Segment Open

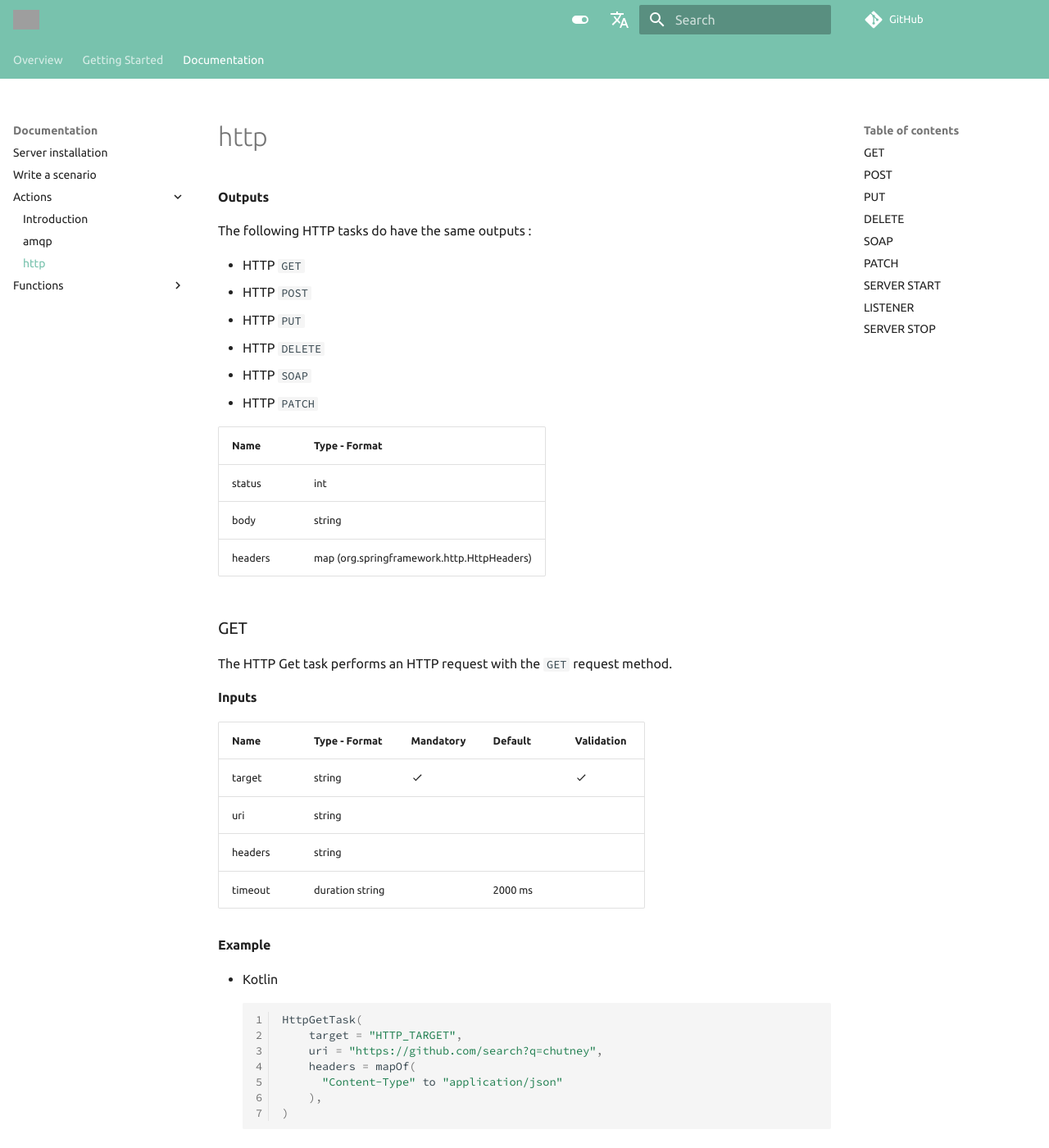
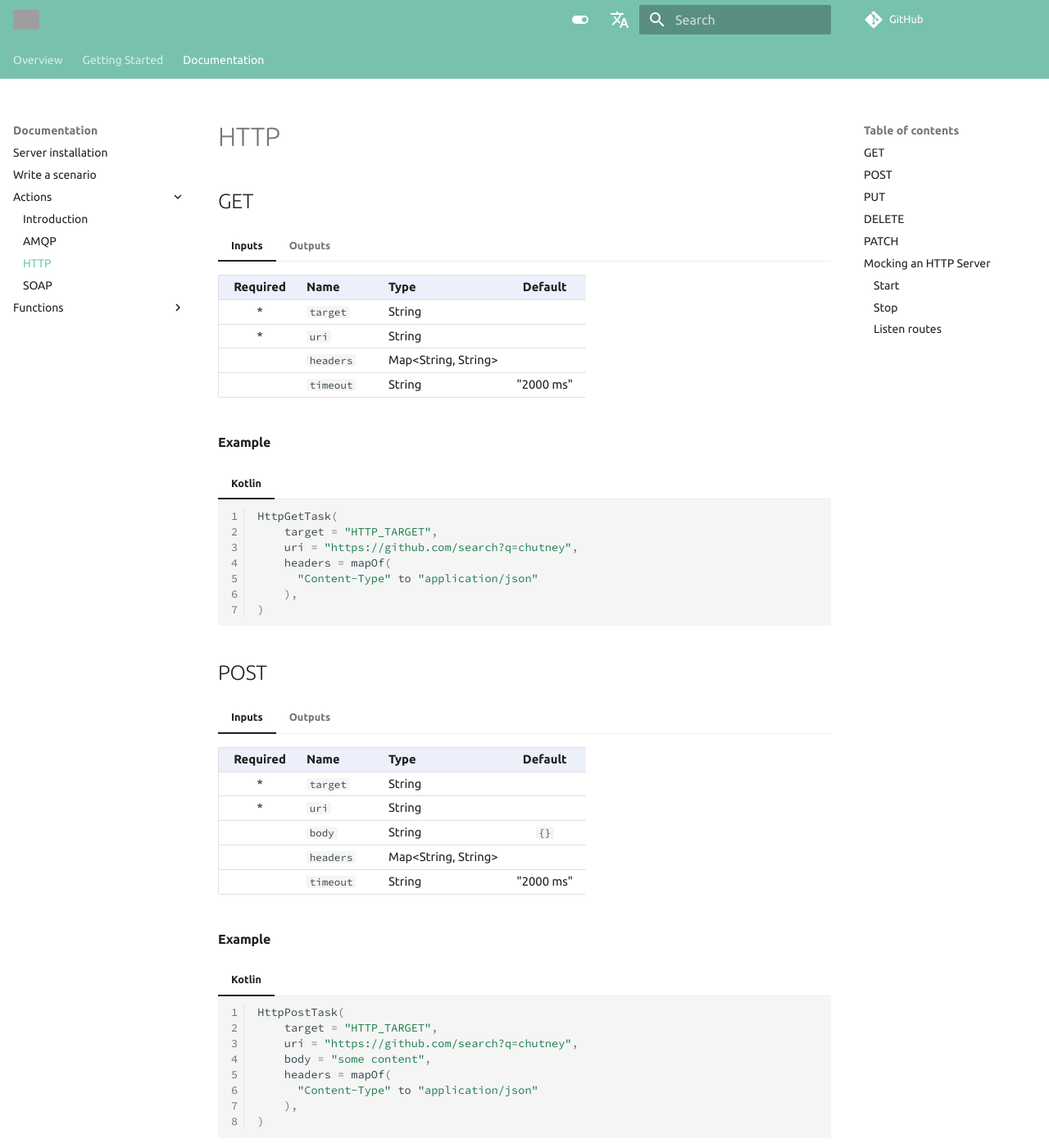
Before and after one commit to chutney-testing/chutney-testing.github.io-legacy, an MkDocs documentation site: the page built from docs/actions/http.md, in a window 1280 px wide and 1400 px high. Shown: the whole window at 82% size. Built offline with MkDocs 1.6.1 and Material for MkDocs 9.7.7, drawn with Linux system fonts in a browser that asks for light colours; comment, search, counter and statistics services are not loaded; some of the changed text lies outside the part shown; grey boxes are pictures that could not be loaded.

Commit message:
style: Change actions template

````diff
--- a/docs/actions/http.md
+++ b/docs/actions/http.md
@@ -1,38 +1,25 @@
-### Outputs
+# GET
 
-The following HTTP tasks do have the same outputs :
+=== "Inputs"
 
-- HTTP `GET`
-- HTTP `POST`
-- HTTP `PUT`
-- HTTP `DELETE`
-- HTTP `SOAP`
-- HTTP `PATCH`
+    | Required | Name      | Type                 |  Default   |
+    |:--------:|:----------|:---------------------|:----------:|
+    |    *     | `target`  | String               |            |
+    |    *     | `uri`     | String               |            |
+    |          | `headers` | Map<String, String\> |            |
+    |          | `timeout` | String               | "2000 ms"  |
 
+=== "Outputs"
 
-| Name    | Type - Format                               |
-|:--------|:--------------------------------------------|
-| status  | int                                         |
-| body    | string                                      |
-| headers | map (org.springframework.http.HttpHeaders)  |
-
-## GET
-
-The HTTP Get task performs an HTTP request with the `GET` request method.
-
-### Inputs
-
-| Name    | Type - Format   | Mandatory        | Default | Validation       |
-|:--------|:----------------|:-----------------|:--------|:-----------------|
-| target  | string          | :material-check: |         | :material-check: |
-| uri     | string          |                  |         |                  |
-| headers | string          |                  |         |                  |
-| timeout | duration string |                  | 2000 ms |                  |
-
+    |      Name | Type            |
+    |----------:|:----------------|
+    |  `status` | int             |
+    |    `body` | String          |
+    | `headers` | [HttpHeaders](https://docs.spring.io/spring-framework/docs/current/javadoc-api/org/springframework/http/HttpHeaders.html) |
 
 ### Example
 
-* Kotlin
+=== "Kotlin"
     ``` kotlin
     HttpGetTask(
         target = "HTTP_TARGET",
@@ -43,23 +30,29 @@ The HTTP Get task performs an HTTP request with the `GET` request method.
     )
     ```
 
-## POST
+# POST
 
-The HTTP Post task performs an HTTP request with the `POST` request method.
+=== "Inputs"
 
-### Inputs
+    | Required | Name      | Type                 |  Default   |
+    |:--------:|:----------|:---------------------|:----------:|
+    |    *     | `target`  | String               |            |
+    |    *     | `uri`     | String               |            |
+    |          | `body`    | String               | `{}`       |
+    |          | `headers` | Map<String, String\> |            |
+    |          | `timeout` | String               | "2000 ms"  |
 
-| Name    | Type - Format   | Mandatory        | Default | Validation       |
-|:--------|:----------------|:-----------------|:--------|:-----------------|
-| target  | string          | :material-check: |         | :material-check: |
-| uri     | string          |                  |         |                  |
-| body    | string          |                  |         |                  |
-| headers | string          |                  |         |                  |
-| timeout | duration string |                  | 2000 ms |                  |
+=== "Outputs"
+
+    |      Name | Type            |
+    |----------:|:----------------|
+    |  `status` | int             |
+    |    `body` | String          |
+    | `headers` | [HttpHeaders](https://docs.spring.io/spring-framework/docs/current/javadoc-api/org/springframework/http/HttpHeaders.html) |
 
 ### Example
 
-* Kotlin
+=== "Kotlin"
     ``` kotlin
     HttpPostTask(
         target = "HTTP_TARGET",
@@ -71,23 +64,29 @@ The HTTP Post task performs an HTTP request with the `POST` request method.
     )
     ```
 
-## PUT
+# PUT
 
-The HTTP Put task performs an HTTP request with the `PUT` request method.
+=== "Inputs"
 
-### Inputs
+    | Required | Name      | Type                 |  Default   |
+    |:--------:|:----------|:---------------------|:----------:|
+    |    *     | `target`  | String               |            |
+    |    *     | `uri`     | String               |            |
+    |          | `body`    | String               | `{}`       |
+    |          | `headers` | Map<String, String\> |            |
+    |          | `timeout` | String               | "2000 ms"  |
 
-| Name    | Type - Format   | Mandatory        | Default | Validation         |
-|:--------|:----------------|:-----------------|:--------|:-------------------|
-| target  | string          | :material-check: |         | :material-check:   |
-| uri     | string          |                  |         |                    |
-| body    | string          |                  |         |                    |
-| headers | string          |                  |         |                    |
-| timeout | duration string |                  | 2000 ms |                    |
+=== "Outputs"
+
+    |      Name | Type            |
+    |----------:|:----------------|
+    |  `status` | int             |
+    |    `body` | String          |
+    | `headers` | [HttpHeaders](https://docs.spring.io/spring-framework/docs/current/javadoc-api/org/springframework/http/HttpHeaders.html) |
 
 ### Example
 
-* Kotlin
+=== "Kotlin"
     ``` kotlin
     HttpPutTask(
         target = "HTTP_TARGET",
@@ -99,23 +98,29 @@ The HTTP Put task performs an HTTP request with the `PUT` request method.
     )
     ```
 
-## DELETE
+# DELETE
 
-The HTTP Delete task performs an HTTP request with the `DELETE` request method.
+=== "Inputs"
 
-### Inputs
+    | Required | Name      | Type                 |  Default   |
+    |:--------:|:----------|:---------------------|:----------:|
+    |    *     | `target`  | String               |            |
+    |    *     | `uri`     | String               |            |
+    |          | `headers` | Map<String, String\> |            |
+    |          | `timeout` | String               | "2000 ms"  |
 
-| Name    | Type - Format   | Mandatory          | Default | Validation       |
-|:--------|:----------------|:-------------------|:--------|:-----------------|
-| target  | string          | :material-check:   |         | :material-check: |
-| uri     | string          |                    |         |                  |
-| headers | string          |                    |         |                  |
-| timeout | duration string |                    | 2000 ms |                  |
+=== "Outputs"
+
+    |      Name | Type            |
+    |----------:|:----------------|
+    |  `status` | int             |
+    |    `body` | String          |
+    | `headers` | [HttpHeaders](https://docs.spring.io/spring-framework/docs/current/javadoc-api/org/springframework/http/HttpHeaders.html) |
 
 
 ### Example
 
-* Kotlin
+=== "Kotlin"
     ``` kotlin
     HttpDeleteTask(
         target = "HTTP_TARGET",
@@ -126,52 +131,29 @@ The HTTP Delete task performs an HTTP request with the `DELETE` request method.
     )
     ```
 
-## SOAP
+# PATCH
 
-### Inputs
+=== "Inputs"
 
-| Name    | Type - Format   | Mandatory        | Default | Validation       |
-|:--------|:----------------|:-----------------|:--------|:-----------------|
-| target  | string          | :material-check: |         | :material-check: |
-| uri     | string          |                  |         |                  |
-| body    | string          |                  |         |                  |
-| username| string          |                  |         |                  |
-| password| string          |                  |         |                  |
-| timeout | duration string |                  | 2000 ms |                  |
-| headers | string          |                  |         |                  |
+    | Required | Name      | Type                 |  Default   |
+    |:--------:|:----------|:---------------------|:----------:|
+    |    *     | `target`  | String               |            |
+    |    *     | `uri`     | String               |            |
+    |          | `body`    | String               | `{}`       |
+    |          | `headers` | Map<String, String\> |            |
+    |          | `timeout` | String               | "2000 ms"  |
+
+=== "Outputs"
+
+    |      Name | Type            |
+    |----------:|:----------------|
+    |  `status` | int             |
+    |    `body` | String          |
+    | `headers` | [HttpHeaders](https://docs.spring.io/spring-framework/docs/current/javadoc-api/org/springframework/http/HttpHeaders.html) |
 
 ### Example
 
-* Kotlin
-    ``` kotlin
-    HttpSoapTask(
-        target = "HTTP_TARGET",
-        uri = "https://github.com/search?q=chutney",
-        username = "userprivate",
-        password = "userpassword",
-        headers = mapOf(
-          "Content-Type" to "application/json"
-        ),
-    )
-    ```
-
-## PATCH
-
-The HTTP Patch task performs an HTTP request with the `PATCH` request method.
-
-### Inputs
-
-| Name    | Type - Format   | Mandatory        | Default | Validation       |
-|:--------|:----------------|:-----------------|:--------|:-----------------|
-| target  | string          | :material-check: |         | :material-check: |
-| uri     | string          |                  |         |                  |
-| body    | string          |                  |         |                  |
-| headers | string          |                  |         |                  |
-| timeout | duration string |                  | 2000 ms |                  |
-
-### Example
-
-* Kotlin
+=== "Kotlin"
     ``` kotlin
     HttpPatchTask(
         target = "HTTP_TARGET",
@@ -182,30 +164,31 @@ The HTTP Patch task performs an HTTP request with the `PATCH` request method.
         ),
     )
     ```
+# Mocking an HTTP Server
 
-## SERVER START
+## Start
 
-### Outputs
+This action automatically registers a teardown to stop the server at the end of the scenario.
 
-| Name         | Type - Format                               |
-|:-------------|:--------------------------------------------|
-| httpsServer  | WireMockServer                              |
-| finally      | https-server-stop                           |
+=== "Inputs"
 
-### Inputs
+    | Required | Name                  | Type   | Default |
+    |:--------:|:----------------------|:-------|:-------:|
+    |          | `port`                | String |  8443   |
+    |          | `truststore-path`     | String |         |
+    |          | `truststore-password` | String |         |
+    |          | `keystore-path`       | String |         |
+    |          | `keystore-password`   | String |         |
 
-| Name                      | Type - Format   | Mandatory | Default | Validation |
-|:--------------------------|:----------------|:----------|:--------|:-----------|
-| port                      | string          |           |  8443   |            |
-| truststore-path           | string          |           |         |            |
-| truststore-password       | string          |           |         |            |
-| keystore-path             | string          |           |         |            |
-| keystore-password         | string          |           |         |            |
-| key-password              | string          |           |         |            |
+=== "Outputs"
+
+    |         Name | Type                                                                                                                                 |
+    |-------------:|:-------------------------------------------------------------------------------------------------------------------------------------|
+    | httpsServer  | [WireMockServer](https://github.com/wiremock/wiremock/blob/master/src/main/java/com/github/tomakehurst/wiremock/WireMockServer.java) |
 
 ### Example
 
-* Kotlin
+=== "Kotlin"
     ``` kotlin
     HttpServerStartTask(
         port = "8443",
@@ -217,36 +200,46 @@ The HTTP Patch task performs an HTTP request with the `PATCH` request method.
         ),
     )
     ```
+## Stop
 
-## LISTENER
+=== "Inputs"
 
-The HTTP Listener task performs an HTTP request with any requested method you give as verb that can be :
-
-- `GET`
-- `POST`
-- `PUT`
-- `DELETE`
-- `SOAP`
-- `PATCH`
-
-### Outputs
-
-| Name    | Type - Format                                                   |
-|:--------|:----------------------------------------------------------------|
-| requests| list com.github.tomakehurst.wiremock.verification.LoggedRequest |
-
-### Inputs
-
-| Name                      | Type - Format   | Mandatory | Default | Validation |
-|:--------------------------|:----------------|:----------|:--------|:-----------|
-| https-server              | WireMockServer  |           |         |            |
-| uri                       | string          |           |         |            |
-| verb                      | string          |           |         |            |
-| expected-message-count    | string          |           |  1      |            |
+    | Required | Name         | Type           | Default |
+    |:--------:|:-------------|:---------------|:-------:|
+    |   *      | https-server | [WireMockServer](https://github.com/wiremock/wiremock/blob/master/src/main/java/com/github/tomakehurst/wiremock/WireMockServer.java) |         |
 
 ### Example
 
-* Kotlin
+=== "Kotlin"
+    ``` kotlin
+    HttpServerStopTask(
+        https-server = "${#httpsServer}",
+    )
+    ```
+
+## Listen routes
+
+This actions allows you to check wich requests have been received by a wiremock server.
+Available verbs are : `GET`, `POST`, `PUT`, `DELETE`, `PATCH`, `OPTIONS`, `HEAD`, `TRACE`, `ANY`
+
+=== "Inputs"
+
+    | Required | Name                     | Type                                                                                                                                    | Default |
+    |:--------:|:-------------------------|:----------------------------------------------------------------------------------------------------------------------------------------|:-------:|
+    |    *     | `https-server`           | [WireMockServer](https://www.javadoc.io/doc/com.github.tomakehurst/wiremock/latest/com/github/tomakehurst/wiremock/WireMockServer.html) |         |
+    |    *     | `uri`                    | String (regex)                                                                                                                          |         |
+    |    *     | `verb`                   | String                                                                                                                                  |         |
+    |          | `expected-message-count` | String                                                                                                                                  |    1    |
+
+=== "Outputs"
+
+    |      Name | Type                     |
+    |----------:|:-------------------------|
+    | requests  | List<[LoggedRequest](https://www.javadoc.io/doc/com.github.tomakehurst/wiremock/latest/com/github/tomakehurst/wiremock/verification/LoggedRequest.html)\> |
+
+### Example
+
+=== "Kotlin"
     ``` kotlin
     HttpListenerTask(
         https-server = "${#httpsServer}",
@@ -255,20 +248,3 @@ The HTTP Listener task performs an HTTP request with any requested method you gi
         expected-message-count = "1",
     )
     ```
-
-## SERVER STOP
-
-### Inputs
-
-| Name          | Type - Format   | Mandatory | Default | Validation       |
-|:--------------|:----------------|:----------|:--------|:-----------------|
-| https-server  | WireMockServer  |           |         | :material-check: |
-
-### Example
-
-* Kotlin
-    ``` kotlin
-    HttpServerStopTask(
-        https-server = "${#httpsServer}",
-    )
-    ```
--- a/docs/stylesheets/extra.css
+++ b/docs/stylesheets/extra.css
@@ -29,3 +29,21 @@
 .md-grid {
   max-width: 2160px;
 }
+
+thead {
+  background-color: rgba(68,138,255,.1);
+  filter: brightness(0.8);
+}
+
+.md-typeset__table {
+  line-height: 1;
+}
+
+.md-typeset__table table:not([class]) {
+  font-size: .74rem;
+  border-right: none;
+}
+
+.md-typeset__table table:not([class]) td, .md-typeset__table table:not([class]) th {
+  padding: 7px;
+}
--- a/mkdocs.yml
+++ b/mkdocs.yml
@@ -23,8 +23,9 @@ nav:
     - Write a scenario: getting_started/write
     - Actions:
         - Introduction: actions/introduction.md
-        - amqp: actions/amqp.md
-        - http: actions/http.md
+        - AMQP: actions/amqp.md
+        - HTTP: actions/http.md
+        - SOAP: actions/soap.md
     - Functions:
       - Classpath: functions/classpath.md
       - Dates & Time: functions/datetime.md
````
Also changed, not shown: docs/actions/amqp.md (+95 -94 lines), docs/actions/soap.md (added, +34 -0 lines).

Segment Closed

## Work required
Locate and copy each line in the data above that includes the word "message".

## Answer section
Commit message:
-| expected-message-count    | string          |           |  1      |            |
+    |          | `expected-message-count` | String                                                                                                                                  |    1    |
         expected-message-count = "1",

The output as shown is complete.